--- START ---

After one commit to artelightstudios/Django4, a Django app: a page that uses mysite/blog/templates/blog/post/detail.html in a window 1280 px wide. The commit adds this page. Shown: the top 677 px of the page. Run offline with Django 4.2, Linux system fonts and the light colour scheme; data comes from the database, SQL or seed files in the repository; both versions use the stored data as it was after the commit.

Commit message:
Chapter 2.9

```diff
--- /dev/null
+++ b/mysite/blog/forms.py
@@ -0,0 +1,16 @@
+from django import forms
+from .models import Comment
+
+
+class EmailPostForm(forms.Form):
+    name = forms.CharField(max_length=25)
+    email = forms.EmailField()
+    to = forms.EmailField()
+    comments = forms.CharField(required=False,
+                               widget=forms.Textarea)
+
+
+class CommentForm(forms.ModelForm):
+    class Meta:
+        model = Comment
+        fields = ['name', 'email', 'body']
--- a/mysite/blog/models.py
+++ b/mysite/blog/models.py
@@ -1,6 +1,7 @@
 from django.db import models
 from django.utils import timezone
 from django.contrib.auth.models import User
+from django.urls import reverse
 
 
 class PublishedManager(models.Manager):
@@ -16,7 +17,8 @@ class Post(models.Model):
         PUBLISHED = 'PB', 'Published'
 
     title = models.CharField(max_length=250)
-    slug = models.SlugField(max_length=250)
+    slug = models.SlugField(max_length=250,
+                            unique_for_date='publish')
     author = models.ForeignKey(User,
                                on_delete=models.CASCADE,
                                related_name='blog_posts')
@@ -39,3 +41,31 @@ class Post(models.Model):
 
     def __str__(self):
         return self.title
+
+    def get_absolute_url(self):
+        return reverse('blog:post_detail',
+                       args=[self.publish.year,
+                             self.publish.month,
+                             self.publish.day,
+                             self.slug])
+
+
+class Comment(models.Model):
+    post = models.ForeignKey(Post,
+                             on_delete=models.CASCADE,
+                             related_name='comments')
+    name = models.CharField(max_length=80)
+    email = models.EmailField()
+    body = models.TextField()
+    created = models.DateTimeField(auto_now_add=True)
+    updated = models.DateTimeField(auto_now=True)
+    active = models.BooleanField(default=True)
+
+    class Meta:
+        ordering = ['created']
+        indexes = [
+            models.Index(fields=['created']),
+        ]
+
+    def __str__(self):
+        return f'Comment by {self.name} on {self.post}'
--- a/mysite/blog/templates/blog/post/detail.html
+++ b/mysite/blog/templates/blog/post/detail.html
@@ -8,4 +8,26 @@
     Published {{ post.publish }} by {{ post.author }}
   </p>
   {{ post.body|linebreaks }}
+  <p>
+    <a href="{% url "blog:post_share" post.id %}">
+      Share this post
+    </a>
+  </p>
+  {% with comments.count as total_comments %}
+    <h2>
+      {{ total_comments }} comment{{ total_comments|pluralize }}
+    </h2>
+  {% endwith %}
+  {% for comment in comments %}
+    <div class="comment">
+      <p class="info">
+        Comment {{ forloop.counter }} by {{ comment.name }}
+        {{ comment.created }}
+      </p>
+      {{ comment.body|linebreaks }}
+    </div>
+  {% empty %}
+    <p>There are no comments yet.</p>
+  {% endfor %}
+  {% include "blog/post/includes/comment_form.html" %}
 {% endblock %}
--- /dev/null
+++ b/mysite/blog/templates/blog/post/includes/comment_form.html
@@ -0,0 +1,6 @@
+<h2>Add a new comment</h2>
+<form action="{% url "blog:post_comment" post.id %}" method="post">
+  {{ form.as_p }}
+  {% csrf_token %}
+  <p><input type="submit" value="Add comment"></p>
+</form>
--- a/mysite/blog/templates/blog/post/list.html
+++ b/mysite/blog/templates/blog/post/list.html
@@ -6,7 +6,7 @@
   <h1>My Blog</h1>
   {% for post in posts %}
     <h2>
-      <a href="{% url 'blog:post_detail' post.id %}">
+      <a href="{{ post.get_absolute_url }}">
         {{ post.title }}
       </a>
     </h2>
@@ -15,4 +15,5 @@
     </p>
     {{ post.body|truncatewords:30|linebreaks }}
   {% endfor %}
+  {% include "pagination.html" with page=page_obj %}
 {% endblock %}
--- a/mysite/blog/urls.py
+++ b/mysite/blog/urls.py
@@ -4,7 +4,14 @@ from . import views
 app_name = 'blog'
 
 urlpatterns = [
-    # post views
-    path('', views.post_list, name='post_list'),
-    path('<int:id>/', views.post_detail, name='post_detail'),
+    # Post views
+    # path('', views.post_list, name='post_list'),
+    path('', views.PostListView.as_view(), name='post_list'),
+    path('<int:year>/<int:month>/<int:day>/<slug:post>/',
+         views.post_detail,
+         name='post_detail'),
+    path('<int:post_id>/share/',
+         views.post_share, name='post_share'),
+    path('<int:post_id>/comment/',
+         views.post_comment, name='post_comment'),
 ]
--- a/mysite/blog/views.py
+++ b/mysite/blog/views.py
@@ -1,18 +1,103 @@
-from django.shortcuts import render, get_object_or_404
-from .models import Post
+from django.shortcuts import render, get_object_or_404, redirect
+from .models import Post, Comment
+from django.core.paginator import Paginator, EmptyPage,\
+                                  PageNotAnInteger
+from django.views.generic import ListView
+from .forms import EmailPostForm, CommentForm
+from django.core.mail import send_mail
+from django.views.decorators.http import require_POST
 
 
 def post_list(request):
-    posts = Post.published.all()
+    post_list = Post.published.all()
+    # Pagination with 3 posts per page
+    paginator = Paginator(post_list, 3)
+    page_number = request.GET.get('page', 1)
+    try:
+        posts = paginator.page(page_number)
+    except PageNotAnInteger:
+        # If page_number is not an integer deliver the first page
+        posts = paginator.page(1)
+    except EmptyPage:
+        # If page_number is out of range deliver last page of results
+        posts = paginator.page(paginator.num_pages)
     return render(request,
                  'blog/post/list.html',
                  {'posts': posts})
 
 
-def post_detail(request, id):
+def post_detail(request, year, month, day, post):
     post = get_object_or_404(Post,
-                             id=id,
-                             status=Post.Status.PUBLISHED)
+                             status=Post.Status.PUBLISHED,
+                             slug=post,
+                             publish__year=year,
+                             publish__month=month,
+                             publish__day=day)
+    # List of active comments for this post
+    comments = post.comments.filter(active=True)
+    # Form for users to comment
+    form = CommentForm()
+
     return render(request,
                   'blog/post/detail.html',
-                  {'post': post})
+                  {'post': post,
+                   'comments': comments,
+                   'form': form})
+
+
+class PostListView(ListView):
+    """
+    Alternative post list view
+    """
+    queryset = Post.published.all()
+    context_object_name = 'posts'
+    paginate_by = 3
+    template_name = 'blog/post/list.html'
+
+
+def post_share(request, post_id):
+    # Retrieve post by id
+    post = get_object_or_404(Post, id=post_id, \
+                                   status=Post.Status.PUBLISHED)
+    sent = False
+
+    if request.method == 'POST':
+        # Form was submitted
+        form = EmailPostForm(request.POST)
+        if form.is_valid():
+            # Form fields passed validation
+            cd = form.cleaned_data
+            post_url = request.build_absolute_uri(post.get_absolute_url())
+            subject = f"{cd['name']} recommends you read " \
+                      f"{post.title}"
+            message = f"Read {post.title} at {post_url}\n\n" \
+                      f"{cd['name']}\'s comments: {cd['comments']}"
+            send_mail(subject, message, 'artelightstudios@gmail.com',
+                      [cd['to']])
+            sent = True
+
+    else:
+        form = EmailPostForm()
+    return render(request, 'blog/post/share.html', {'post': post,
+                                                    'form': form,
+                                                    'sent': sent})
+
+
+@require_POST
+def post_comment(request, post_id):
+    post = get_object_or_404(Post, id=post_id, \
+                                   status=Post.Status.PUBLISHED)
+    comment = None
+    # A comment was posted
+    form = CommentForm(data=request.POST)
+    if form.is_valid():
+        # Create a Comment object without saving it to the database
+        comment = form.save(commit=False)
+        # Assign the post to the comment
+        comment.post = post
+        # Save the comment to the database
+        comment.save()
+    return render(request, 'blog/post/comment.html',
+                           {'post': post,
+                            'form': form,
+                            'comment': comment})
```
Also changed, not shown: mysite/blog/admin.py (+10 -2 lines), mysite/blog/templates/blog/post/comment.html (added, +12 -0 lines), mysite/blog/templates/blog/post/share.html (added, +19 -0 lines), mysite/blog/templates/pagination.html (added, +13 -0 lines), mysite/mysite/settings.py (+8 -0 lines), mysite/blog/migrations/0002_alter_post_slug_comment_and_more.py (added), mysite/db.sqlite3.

--- END ---

Copy each line of the listing that contains "CharField".

OUTPUT >>
+    name = forms.CharField(max_length=25)
+    comments = forms.CharField(required=False,
     title = models.CharField(max_length=250)
+    name = models.CharField(max_length=80)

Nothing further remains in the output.